THE PROBLEM: A faithful copy of the entries is needed, one that leaves out the pictures.

━━━━━━━━

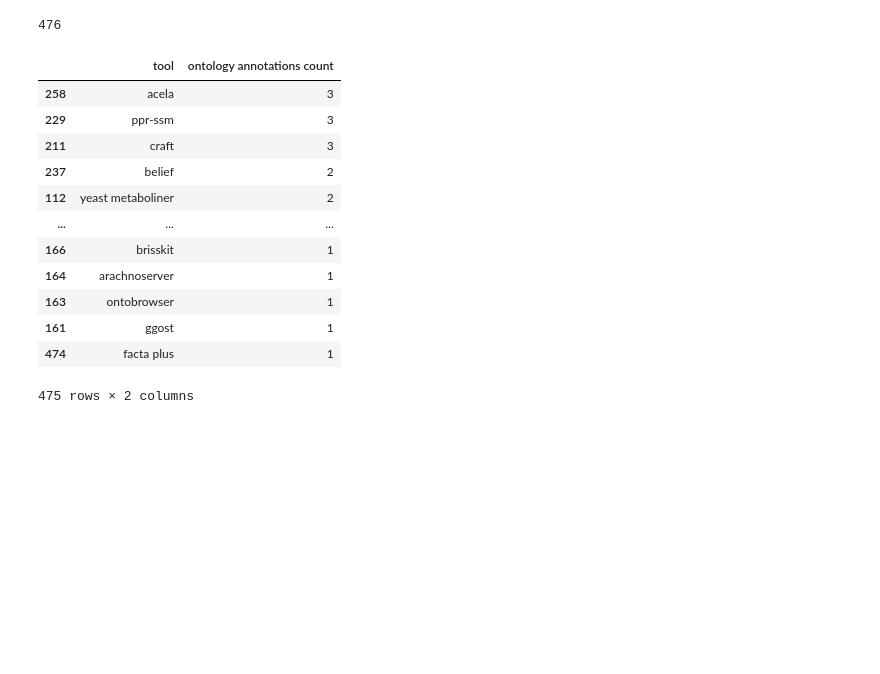
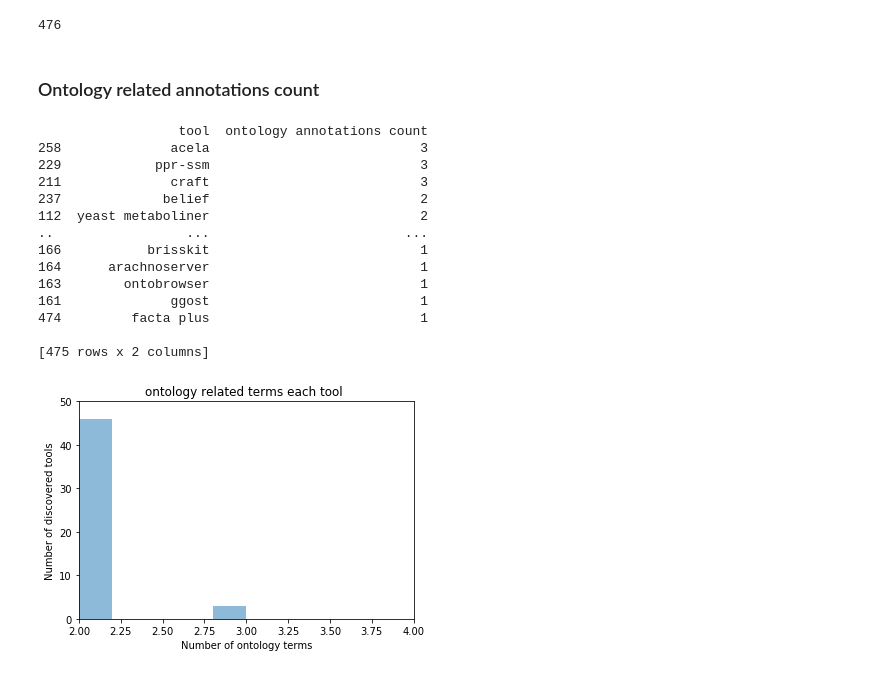
Before and after one commit to FAIRplus/WP3_FAIR_tooling, a Jupyter notebook: tool_discovery/biotools_API_querying.ipynb, the cells around one changed output. Saved outputs shown, nothing was run; the diff lists cells and outputs as text; code cells hidden in the pictures; blank space fills up the shorter version.

```diff
--- a/tool_discovery/biotools_API_querying.ipynb
+++ b/tool_discovery/biotools_API_querying.ipynb
@@ -438,3 +601,5 @@ len(all_ontology_tools)
+# %% [markdown]
+### Ontology related annotations count
 # %%
 matches_tools = {}
 for tool in list(all_ontology_tools):
@@ -445,25 +610,29 @@ for tool in list(all_ontology_tools):
     matches_tools[tool] = matches
 
 ontology_annot_count_df = pd.DataFrame(list(matches_tools.items()), columns= ['tool','ontology annotations count']).sort_values('ontology annotations count', ascending=False)
+print(ontology_annot_count_df)
 # %% [output]
-|  | tool | ontology annotations count |
-| 258 | acela | 3 |
-| 229 | ppr-ssm | 3 |
-| 211 | craft | 3 |
-| 237 | belief | 2 |
-| 112 | yeast metaboliner | 2 |
-| ... | ... | ... |
-| 166 | brisskit | 1 |
-| 164 | arachnoserver | 1 |
-| 163 | ontobrowser | 1 |
-| 161 | ggost | 1 |
-| 474 | facta plus | 1 |
-475 rows × 2 columns
+                  tool  ontology annotations count
+258              acela                           3
+229            ppr-ssm                           3
+211              craft                           3
+237             belief                           2
+112  yeast metaboliner                           2
+..                 ...                         ...
+166           brisskit                           1
+164      arachnoserver                           1
+163        ontobrowser                           1
+161              ggost                           1
+474         facta plus                           1
+
+[475 rows x 2 columns]
 # %%
 plt.hist(ontology_annot_count_df['ontology annotations count'],alpha=0.5)
-plt.xlim([2, 7])
-plt.ylim([0, 130])
+plt.xlim([2, 4])
+plt.ylim([0, 50])
 plt.title('ontology related terms each tool ')
-plt.xlabel('Number of ETL terms')
+plt.xlabel('Number of ontology terms')
 plt.ylabel('Number of discovered tools')
 plt.show()
+# %% [output]
+[figure, added]
```
Also changed, not shown: parts of 32 cells of this notebook, 24 other files.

━━━━━━━━

ANSWER TO THIS PROBLEM:
Before and after one commit to FAIRplus/WP3_FAIR_tooling, a Jupyter notebook: tool_discovery/biotools_API_querying.ipynb, the cells around one changed output. Saved outputs shown, nothing was run; the diff lists cells and outputs as text; code cells hidden in the pictures; blank space fills up the shorter version.

```diff
--- a/tool_discovery/biotools_API_querying.ipynb
+++ b/tool_discovery/biotools_API_querying.ipynb
@@ -438,3 +601,5 @@ len(all_ontology_tools)
+# %% [markdown]
+### Ontology related annotations count
 # %%
 matches_tools = {}
 for tool in list(all_ontology_tools):
@@ -445,25 +610,29 @@ for tool in list(all_ontology_tools):
     matches_tools[tool] = matches
 
 ontology_annot_count_df = pd.DataFrame(list(matches_tools.items()), columns= ['tool','ontology annotations count']).sort_values('ontology annotations count', ascending=False)
+print(ontology_annot_count_df)
 # %% [output]
-|  | tool | ontology annotations count |
-| 258 | acela | 3 |
-| 229 | ppr-ssm | 3 |
-| 211 | craft | 3 |
-| 237 | belief | 2 |
-| 112 | yeast metaboliner | 2 |
-| ... | ... | ... |
-| 166 | brisskit | 1 |
-| 164 | arachnoserver | 1 |
-| 163 | ontobrowser | 1 |
-| 161 | ggost | 1 |
-| 474 | facta plus | 1 |
-475 rows × 2 columns
+                  tool  ontology annotations count
+258              acela                           3
+229            ppr-ssm                           3
+211              craft                           3
+237             belief                           2
+112  yeast metaboliner                           2
+..                 ...                         ...
+166           brisskit                           1
+164      arachnoserver                           1
+163        ontobrowser                           1
+161              ggost                           1
+474         facta plus                           1
+
+[475 rows x 2 columns]
 # %%
 plt.hist(ontology_annot_count_df['ontology annotations count'],alpha=0.5)
-plt.xlim([2, 7])
-plt.ylim([0, 130])
+plt.xlim([2, 4])
+plt.ylim([0, 50])
 plt.title('ontology related terms each tool ')
-plt.xlabel('Number of ETL terms')
+plt.xlabel('Number of ontology terms')
 plt.ylabel('Number of discovered tools')
 plt.show()
+# %% [output]
+[figure, added]
```
Also changed, not shown: parts of 32 cells of this notebook, 24 other files.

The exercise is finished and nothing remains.